The amendments, if passed, will legislate that affirmative action should focus on national demographics, not provincial population profiles.
In a statement on Sunday, Dirk Hermann, Solidarity’s deputy general secretary, said the amendments set “unrealistic race targets” and would cause almost one million coloureds to lose their jobs.
The statement said: “Almost 80 percent, that is one million, of all economically active coloured South Africans in the Western Cape will have to earn a living in another province, while over one million black South Africans would have to relocate to this province.”
Solidarity believes that if the national demographics of the economically active population (EAP) were reflected in each province, each workplace throughout the country would have a 73.7 percent representation of black employees, 10.9 percent coloured, 3.2 percent Indian and 12.2 percent white employees.
According to the Western Cape’s current EAP demographics, 29.1 percent are black, 54.8 percent are coloured, 0.5 percent Indian and 15.6 percent white.
“It would require massive shifts in the population … The current coloured and white EAP would have to decrease by 80 percent and 22 percent respectively, while the black and Indian EAP would have to increase by 154 percent and 538 percent respectively,” the statement read.
The findings form part of a report by the Solidarity Research Institute (SRI).
Solidarity’s legal team is drawing up documentation to institute court action should the amendments be passed.
“The principle of representation as it is currently reflected in the proposed amendment bill is not in accordance with the Constitution of South Africa and, therefore, it cannot be accepted,” Hermann said.
Terry Bell, an expert on labour issues and Business Report columnist, said as the proposed amendments stood it was heading for a “potential disaster”. “It would be disastrous because you can’t apply national demographics in a country that was ruled by apartheid, where people from certain race groups were forced to move to certain parts of the country.”
DA spokesman on labour, Ian Ollis, agreed with Solidarity’s calculations and warned that they may have to take the matter to court “because there are constitutional infringements”.
Former Western Cape premier, Peter Marais, criticised the proposals and a few weeks ago demanded to meet President Jacob Zuma.
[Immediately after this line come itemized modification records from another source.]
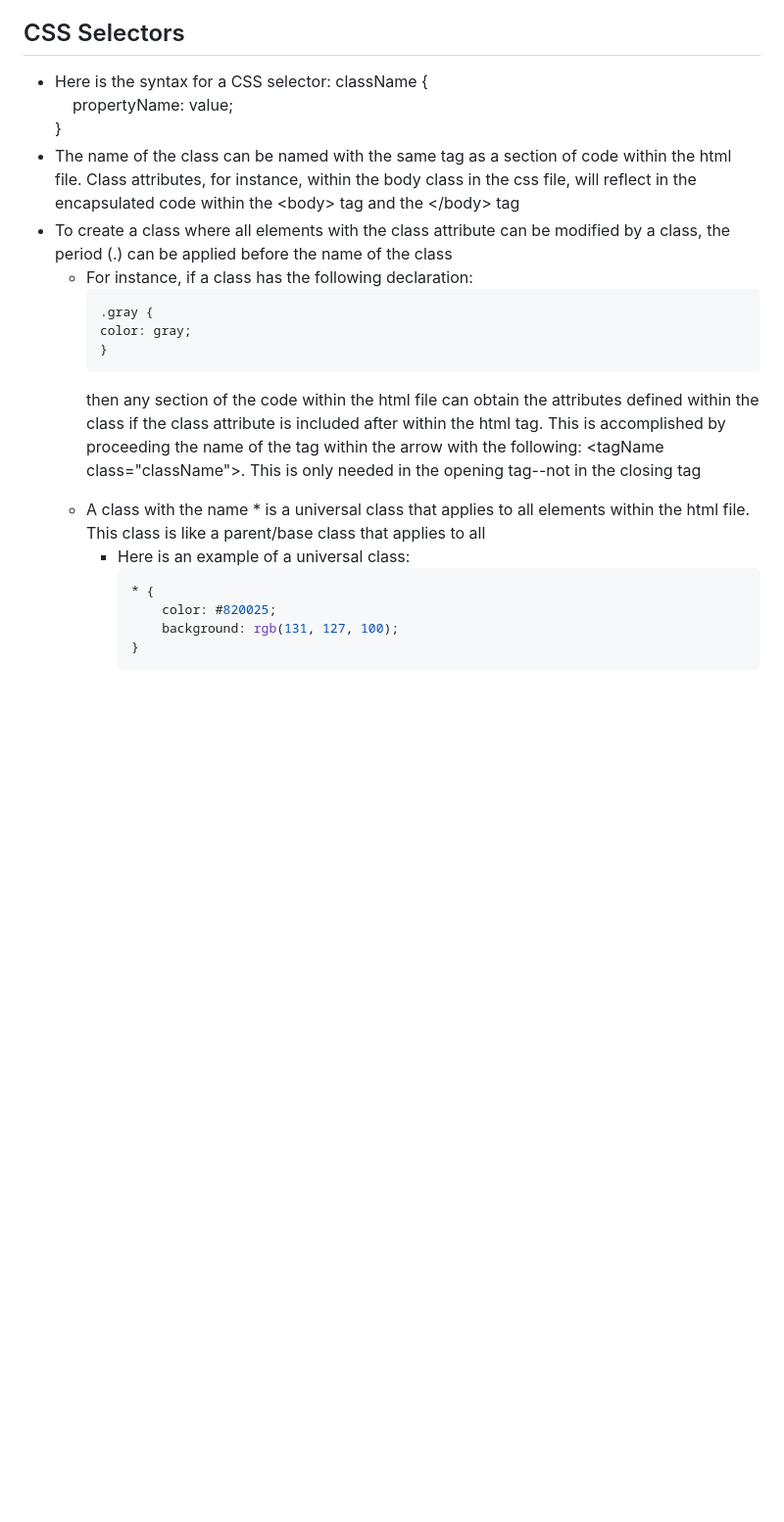
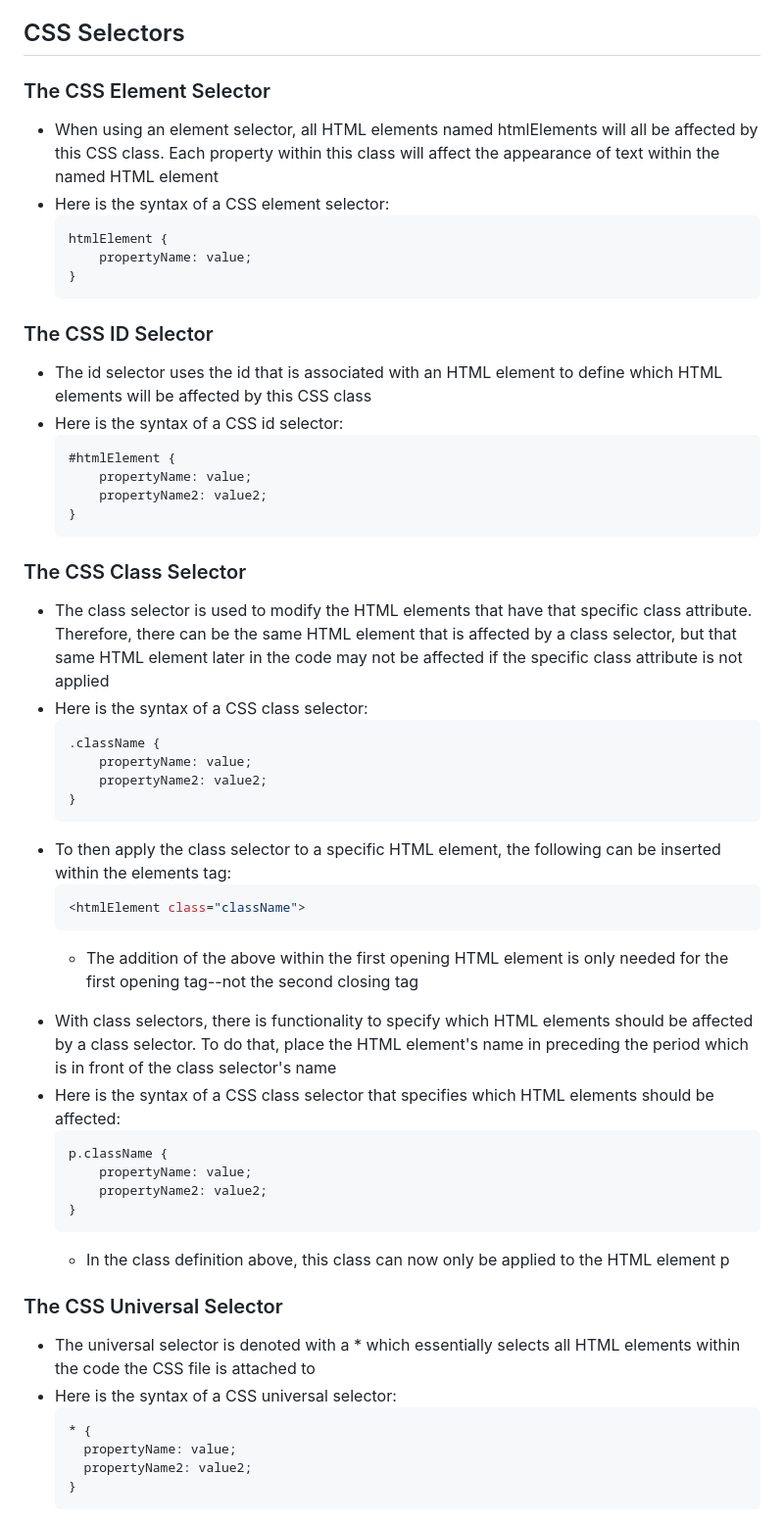
Before and after one commit to Programming-Notes-all-languages/CSS-and-HTML, a Markdown page: CSS/Selectors/README.md, the part around the change printed below. Shown: that part at 98% size. GitHub-like rendering; blank space fills up the shorter version.

````diff
--- a/CSS/Selectors/README.md
+++ b/CSS/Selectors/README.md
@@ -24,40 +34,98 @@
 </ul>
 
 ## CSS Selectors
+### The CSS Element Selector
 <ul>
   <li>
-    <a>Here is the syntax for a CSS selector: className {<br>
-    &nbsp;&nbsp;&nbsp;&nbsp;propertyName: value;<br>
-    }</a>
+    <a>When using an element selector, all HTML elements named htmlElements will all be affected by this CSS class. Each property within this class will affect the appearance of text within the named HTML element</a>
   </li>
   <li>
-    <a>The name of the class can be named with the same tag as a section of code within the html file. Class attributes, for instance, within the body class in the css file, will reflect in the encapsulated code within the <a><</a>body<a>></a> tag and the <a><</a>/body<a>></a> tag</a>
+    <a>Here is the syntax of a CSS element selector:</a>
+
+```css
+htmlElement {
+    propertyName: value;
+}
+```
+  </li>
+</ul>
+
+### The CSS ID Selector
+<ul>
+  <li>
+    <a>The id selector uses the id that is associated with an HTML element to define which HTML elements will be affected by this CSS class</a>
   </li>
   <li>
-    <a>To create a class where all elements with the class attribute can be modified by a class, the period (.) can be applied before the name of the class</a>
+    <a>Here is the syntax of a CSS id selector:</a>
+
+```css
+#htmlElement {
+    propertyName: value;
+    propertyName2: value2;
+}
+```
+  </li>
+</ul>
+
+### The CSS Class Selector
+<ul>
+  <li>
+    <a>The class selector is used to modify the HTML elements that have that specific class attribute. Therefore, there can be the same HTML element that is affected by a class selector, but that same HTML element later in the code may not be affected if the specific class attribute is not applied</a>
+  </li>
+  <li>
+    <a>Here is the syntax of a CSS class selector:</a>
+
+```css
+.className {
+    propertyName: value;
+    propertyName2: value2;
+}
+```
+  </li>
+  <li>
+    <a>To then apply the class selector to a specific HTML element, the following can be inserted within the elements tag:</a>
+
+```css
+<htmlElement class="className">
+```
+  </li>
     <ul>
       <li>
-        <a>For instance, if a class has the following declaration:
-
-```css
-.gray {
-color: gray;
-}
-```
-
-then any section of the code within the html file can obtain the attributes defined within the class if the class attribute is included after within the html tag. This is accomplished by proceeding the name of the tag within the arrow with the following: <a><</a>tagName class="className"<a>></a>. This is only needed in the opening tag--not in the closing tag</a>
+        <a>The addition of the above within the first opening HTML element is only needed for the first opening tag--not the second closing tag</a>
       </li>
     </ul>
   </li>
   <li>
-    <a>A class with the name * is a universal class that applies to all elements within the html file. This class is like a parent/base class that applies to all</a>
-    <ul>
+    <a>With class selectors, there is functionality to specify which HTML elements should be affected by a class selector. To do that, place the HTML element's name in preceding the period which is in front of the class selector's name</a>
+  </li>
+  <li>
+    <a>Here is the syntax of a CSS class selector that specifies which HTML elements should be affected:</a>
+
+```c
+p.className {
+    propertyName: value;
+    propertyName2: value2;
+}
+```
+  <ul>
       <li>
-        <a>Here is an example of a universal class:
+        <a>In the class definition above, this class can now only be applied to the HTML element p</a>
+      </li>
+    </ul>
+  </li>
+</ul>
+
+### The CSS Universal Selector
+<ul>
+  <li>
+    <a>The universal selector is denoted with a * which essentially selects all HTML elements within the code the CSS file is attached to</a>
+  </li>
+  <li>
+    <a>Here is the syntax of a CSS universal selector:</a>
 
 ```css
 * {
-    color: #820025;
-    background: rgb(131, 127, 100);
+  propertyName: value;
+  propertyName2: value2;
 }
 ```
````
Also changed, not shown: other parts of CSS/Selectors/README.md (+29 -31 lines).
Meanwhile, Sactwu general secretary Andrè Kriel has warned of being “alarmist” and disagreed with Solidarity that amendments would see the majority of coloured workers axed. “We must be very careful not to ignite race hatred with stories like this which are untrue,” he said. – Cape Times
Posted on 222.iol.co.za